From transport to health, food to construction and textiles, plastics are among the most abundant materials in our economy. Globally, the plastic industry is valued at USD 600 billion and provides employment to millions of people worldwide. But plastic pollution has become a crisis of monumental proportions, with 8 million tons ending up in oceans annually. Around the world, different regions face unique challenges ranging from community awareness to waste and recycling capacity, to weak stakeholder engagement.
The World Bank Group (WBG) aims to integrate Citizen Engagement (CE) systematically into its operations, particularly emphasizing inclusion and empowerment of citizen participation. The COVID-19 pandemic, with its impact on traditional CE mechanisms, prompted a strategic shift towards leveraging digital tools for transparent, inclusive, and accessible CE.
Building on previous knowledge-exchange initiatives at the World Bank, this platform aimed to: (i) consolidate operational knowledge on participatory local development and service delivery in Fragile, Conflict and Violence (FCV) contexts in the region; (ii) support the sharing of this knowledge between neighboring countries with varying experience on the topic and (iii) facilitate the harmonization of approaches and strengthen the quality of Community and Local Development (CLD) implementation on aspects such as climate adaptation, social cohesion, citizen engageme
Climate Action Peer Exchange (CAPE) is a forum for peer learning, knowledge sharing, and mutual advisory support. It brings together ministers and senior technical specialists from finance ministries across the world, as well as World Bank staff and other international experts, to discuss the fiscal challenges involved in implementing the Nationally Determined Contributions (NDCs) established under the 2015 Paris Agreement.
Liberia is at a critical stage in its peace building and development process, given the multiple challenges the country is facing. One of the key challenges is insecure tenure and the absence of a functioning land administration system.

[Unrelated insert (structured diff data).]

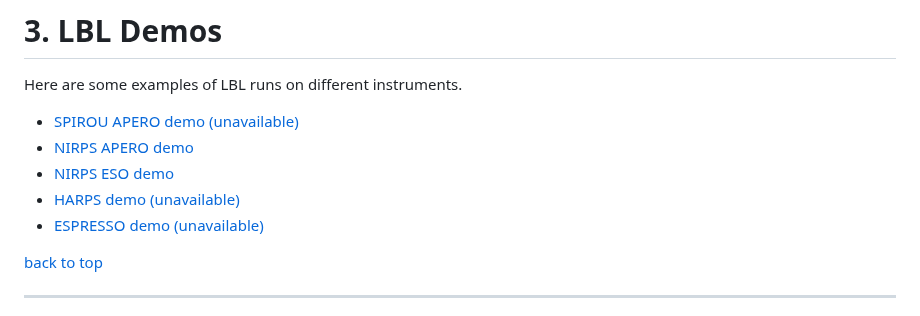
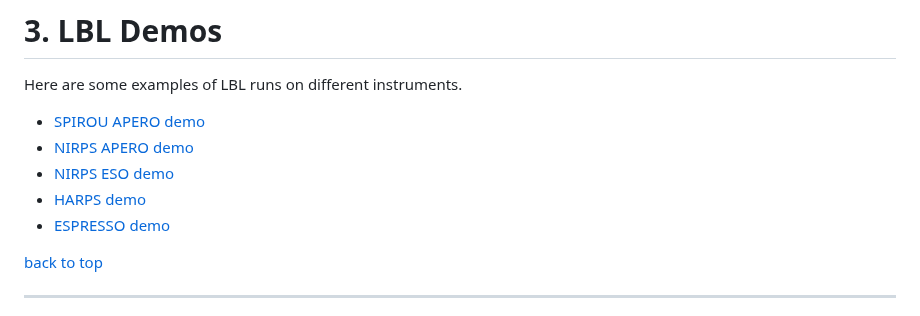
Before and after one commit to njcuk9999/lbl, a Markdown page: README.md, the part around the change. GitHub-like rendering.

Commit message:
update main readme with demo links

```diff
--- a/README.md
+++ b/README.md
@@ -128,11 +128,11 @@ An example data set of Proxima observed with NIRPS with the produced LBL velocit
 
 Here are some examples of LBL runs on different instruments.
 
-- [SPIROU APERO demo (unavailable)](./lbl/doc/examples/SPIROU_APERO_demo/README.md)
-- [NIRPS APERO demo](./lbl/doc/examples/NIRPS_apero_demo/README.md)
+- [SPIROU APERO demo](./lbl/doc/examples/SPIROU_APERO_demo/README.md)
+- [NIRPS APERO demo](./lbl/doc/examples/NIRPS_APERO_demo/README.md)
 - [NIRPS ESO demo](./lbl/doc/examples/NIRPS_ESO_demo/README.md)
-- [HARPS demo (unavailable)](./lbl/doc/examples/HARPS_demo/README.md)
-- [ESPRESSO demo (unavailable)](./lbl/doc/examples/ESPRESSO_demo/README.md)
+- [HARPS demo](./lbl/doc/examples/HARPS_demo/README.md)
+- [ESPRESSO demo](./lbl/doc/examples/ESPRESSO_demo/README.md)
 
 [back to top](#contents)
 
```
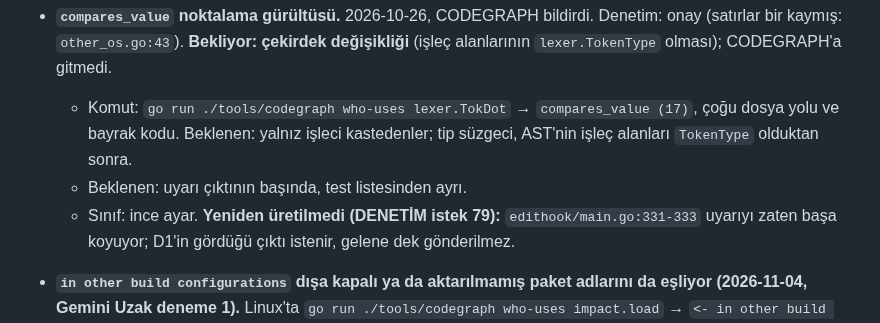
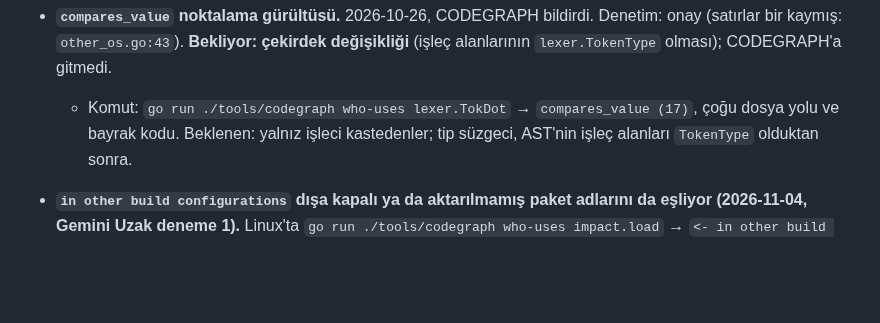
Before and after one commit to sekerahmet/TCB, a Markdown page: tools/codegraph/gaps.md, the part around the change. GitHub-like rendering; blank space fills up the shorter version.

Commit message:
codegraph: gaps drops two orphan lines of a closed item (DENETIM 354 closure)
Co-Authored-By: Claude Opus 5.5 <noreply@anthropic.com>

```diff
--- a/tools/codegraph/gaps.md
+++ b/tools/codegraph/gaps.md
@@ -76,8 +76,6 @@ Açık kalanlar, CODEGRAPH'ın denediği ve önerdiği yollarla (tasarım bekliy
 
 - **`compares_value` noktalama gürültüsü.** 2026-10-26, CODEGRAPH bildirdi. Denetim: onay (satırlar bir kaymış: `other_os.go:43`). **Bekliyor: çekirdek değişikliği** (işleç alanlarının `lexer.TokenType` olması); CODEGRAPH'a gitmedi.
   - Komut: `go run ./tools/codegraph who-uses lexer.TokDot` → `compares_value (17)`, çoğu dosya yolu ve bayrak kodu. Beklenen: yalnız işleci kastedenler; tip süzgeci, AST'nin işleç alanları `TokenType` olduktan sonra.
-  - Beklenen: uyarı çıktının başında, test listesinden ayrı.
-  - Sınıf: ince ayar. **Yeniden üretilmedi (DENETİM istek 79):** `edithook/main.go:331-333` uyarıyı zaten başa koyuyor; D1'in gördüğü çıktı istenir, gelene dek gönderilmez.
 - **`in other build configurations` dışa kapalı ya da aktarılmamış paket adlarını da eşliyor (2026-11-04, Gemini Uzak deneme 1).** Linux'ta `go run ./tools/codegraph who-uses impact.load` → `<- in other build configurations (1; files not built for linux/amd64, read as text, not type-checked): internal/sysmem/memory_windows.go:11`. İkinci yoldan doğrulama: `impact.load` `tools/impact/load.go:10`'da `package main` içi dışa kapalı işlevdir; `internal/sysmem/memory_windows.go:11` ise `package sysmem` içindeki `memState` yapısının `load uint32` alanıdır (`tools/impact`'i aktarmaz). Neden: `otherConfigMentions` (`tools/codegraph/query_other_configs.go:31`) derlenmeyen her dosyada çıplak kısa ad arıyor; dışa kapalı paket düzeyi bildirimlerde aynı paket klasörünü, başka paketteki dışa açık bildirimlerde dosyanın `import` listesini süzmeli.
 - **Yorumda satır sonunda bölünen yolun kuyruğu (`// .../ \n // main.go`) çıplak ad gibi `cites` kurabilir (2026-11-05, DENETİM istek 102).** Yorumdaki çıplak ad eşleşmesi doğru `cites` bağlarını koruduğu için kaldırılmadı, yalnız aynı satırda `'/'` karakterinden hemen sonra gelen yol kuyrukları (`examples/README.md`) elendi; iki `//` satırına bölünen yolda alt satırın başındaki `main.go` çıplak görünür. Örnek yok [ölçüldü: DENETİM istek 147 N3].
 - **`tests-for planning_questions.txt` sınav testini varsayılan çıktıda göstermiyor (2026-11-05, DENETİM istek 147 Ş1).** `exam_links.go:18`'in sabiti `parseExamWords`'te okunuyor, `buildGraph`'a ulaşan her test dosyanın okuyucusu sayılıyor; o testler geçici fikstür kökünde koşuyor. Yeni `tests` kenarı 182; sınav dosyası değişince seçim 8 satırdan 189'a çıktı, sınav yine içinde [ölçüldü: DENETİM]. `docs/code_identities.md`'de aynı kalıp var. Beklenen: `Join(<parametre kök>, sabit)` testin okuması sayılmaz. Sınavda iki parçalı alan (`Box.Width`) silinince sınav seçilmiyor; gerçek sınavda örnek yok.
```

Secure tenure is a prerequisite for increased productivity, dispute resolution, strengthened business environment, women’s empowerment, and revenue generation. The Government of Liberia has recognized the importance of secure tenure and has established the Liberia Land Authority (LLA) in 2016 and passed the Land Rights Act (LRA) in 2018.
In 1995, with technical assistance from the World Bank, Indonesia introduced its Program for Pollution Control Evaluation and Rating (PROPER), the first such environmental rating and disclosure (ERD) initiative in the developing world. With experience from Indonesia, the World Bank helped introduce the concept to other countries, including Ghana, and eventually to the Indian State of Odisha. This made Odisha the first state to begin ranking pollution intensive industries.
The Ghanaian PagSung Shea Butter and Shea Nut Pickers Association wanted to increase their production, processing, and export of shea nuts. The Self Employed Women’s Association in India had a model program that organizes women workers to obtain work security, income security, food security, and social security. An exchange between the two organizations introduced new marketing and strategic plans for Ghanaian women’s group.
The governments of Cameroon and Ghana wanted to use oil and gas revenues more effectively to promote economic growth and reduce poverty. They also wanted to improve transparency and accountability in the sector. However, Cameroon and Ghana, as well as many other African countries, have had difficulty managing and sustaining the windfall wealth and savings from their natural resources.
The Government of Ghana has made private investment in infrastructure and services through Public Private Partnerships (PPPs) a development priority. This commitment is in response to a major infrastructure deficit, a narrow fiscal space, and a legacy of inefficient public service delivery. Improved infrastructure services are critical to economic growth. Ghana will draw on the private sector for new sources of capital and more effective service delivery mechanisms. One area needing reform is agricultural services, which includes irrigation.